WHAT THE EXERCISE ASKS —
Scan the records below and copy every line that contains the string "component".

PROVIDED DATA —

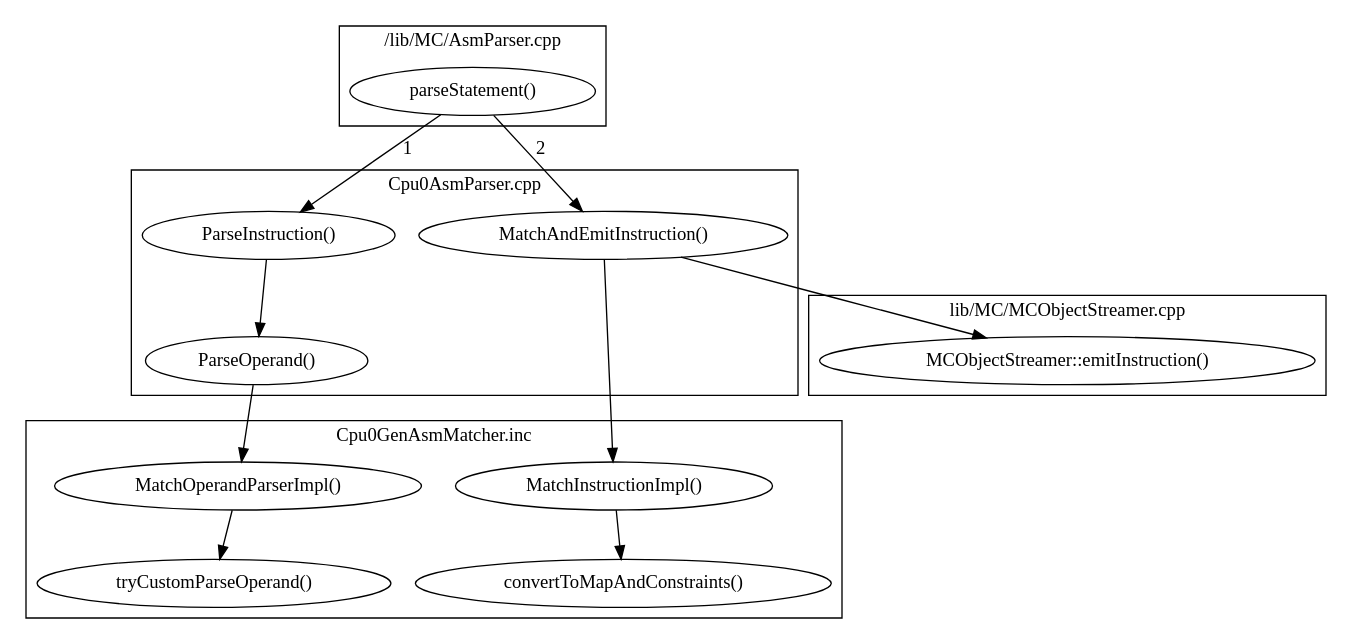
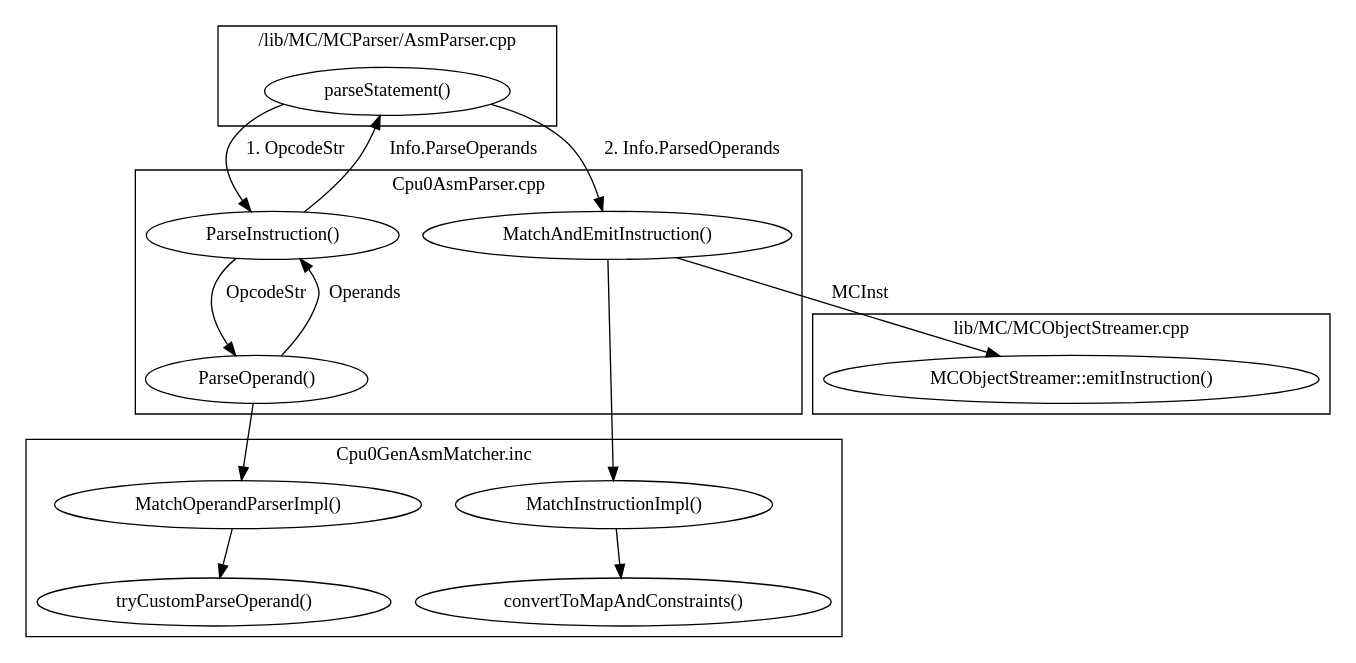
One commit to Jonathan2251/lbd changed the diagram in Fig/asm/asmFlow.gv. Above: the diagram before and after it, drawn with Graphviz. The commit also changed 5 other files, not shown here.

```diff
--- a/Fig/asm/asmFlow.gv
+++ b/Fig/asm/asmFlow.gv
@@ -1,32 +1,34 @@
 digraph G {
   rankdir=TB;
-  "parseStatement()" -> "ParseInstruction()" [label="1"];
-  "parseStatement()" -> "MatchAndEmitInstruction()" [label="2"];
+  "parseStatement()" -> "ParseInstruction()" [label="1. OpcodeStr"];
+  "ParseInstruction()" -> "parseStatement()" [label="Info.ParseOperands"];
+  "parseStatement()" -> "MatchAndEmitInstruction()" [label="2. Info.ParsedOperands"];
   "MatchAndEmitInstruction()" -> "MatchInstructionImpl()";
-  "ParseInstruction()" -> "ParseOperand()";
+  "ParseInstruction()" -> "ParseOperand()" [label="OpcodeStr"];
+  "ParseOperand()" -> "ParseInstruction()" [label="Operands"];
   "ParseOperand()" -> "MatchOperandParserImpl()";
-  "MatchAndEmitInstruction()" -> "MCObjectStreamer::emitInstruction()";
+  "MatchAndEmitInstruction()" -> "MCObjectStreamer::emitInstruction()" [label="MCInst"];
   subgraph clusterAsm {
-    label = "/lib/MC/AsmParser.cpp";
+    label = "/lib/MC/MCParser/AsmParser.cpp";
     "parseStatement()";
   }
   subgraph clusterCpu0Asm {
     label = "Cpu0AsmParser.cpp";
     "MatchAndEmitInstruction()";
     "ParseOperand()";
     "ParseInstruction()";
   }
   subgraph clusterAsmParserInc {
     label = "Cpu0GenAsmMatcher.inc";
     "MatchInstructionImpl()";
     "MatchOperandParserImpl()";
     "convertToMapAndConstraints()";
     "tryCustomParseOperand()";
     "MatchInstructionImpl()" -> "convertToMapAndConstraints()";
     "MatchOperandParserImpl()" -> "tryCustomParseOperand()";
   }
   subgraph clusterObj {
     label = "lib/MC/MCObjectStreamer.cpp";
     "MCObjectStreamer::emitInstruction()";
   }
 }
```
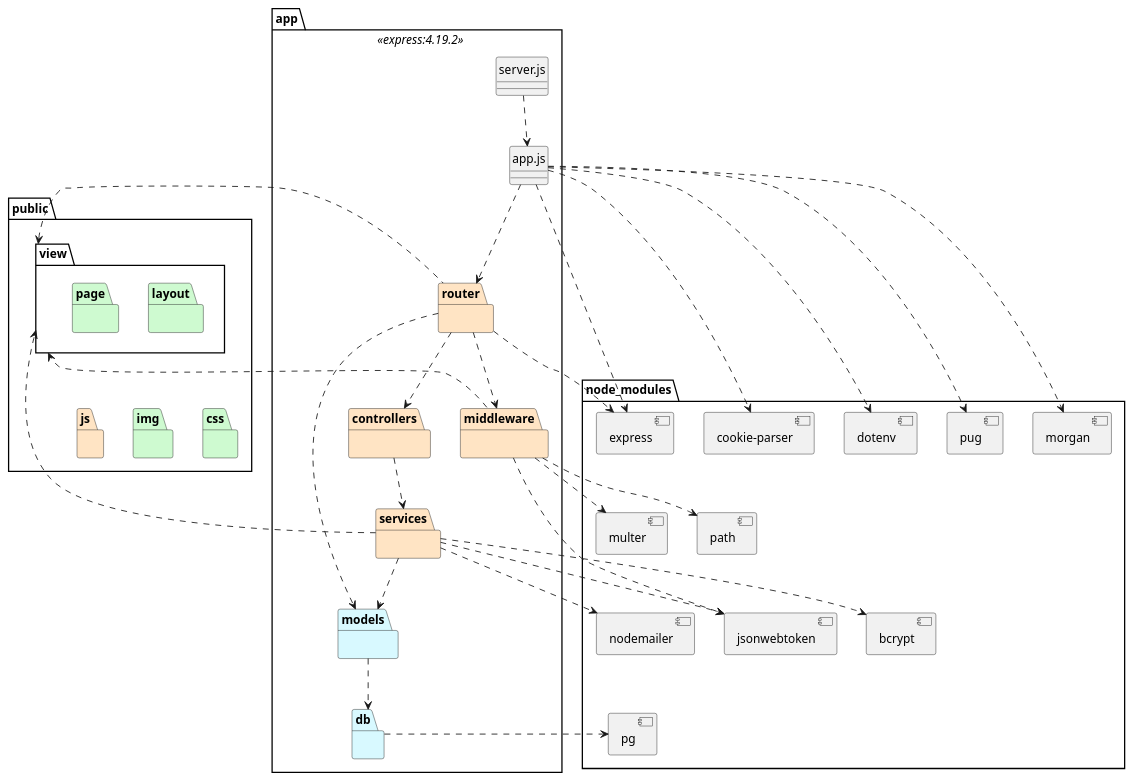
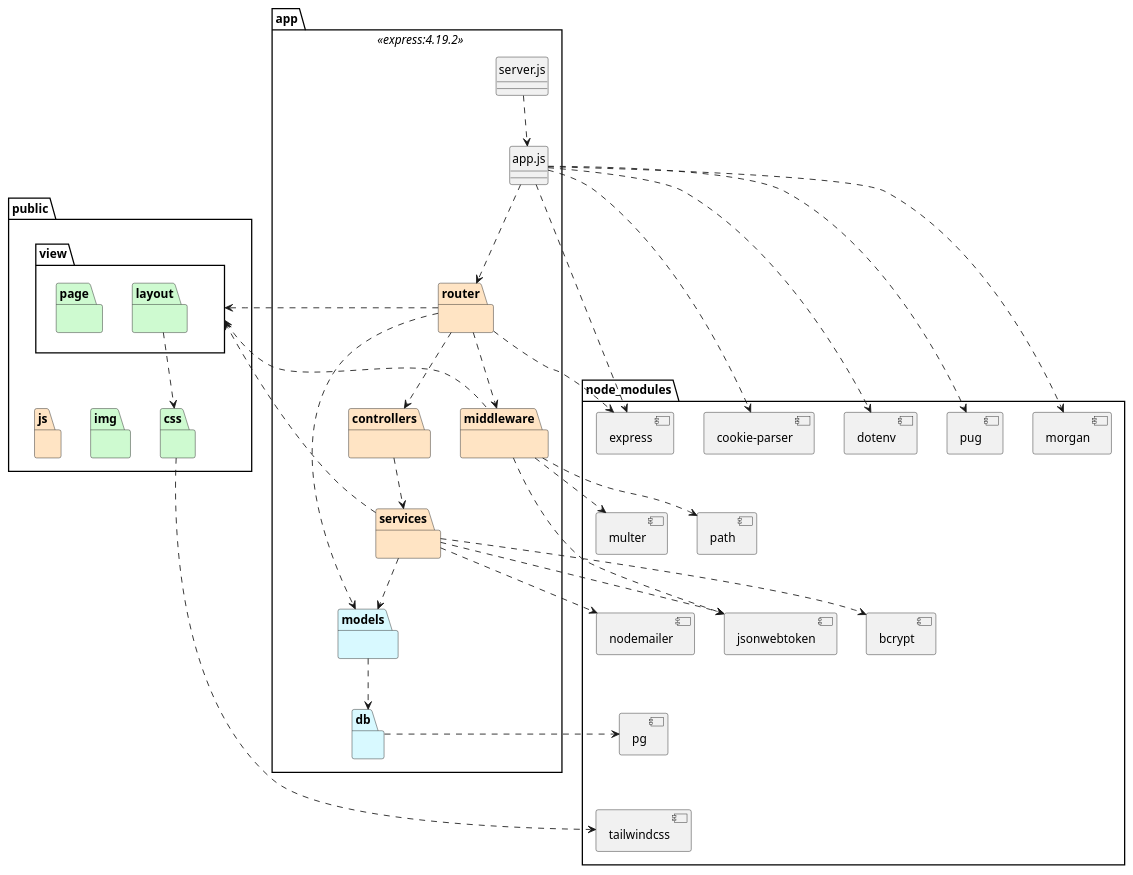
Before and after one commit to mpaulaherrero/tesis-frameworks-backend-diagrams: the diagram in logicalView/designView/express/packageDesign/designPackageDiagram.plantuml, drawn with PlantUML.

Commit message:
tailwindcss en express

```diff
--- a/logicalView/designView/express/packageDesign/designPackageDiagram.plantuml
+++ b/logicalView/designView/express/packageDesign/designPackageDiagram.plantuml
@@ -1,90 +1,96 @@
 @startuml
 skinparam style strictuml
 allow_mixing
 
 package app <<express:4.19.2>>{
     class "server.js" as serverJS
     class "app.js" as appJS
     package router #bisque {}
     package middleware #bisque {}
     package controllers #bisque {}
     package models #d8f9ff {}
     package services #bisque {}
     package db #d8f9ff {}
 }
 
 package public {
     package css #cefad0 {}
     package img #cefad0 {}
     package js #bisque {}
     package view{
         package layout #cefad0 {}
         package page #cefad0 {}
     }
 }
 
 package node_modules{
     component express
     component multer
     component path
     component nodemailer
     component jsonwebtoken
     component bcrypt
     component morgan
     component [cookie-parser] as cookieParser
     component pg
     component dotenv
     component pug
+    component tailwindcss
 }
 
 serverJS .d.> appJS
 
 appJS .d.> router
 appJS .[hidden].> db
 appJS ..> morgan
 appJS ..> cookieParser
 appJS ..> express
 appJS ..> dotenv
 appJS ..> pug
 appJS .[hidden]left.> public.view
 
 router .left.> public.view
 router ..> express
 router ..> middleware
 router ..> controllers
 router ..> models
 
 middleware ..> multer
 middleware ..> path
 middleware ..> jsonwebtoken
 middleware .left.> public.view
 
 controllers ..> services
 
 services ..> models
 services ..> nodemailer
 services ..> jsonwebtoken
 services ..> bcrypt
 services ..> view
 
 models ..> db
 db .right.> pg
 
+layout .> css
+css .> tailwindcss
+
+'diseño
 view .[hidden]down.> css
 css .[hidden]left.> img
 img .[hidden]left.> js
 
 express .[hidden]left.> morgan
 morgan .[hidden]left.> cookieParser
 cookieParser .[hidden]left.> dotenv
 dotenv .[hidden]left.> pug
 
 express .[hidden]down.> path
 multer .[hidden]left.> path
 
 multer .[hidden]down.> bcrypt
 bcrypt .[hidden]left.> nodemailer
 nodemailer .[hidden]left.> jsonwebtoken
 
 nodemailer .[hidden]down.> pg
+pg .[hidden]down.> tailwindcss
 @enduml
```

RESPONSE BELOW —
     component express
     component multer
     component path
     component nodemailer
     component jsonwebtoken
     component bcrypt
     component morgan
     component [cookie-parser] as cookieParser
     component pg
     component dotenv
     component pug
+    component tailwindcss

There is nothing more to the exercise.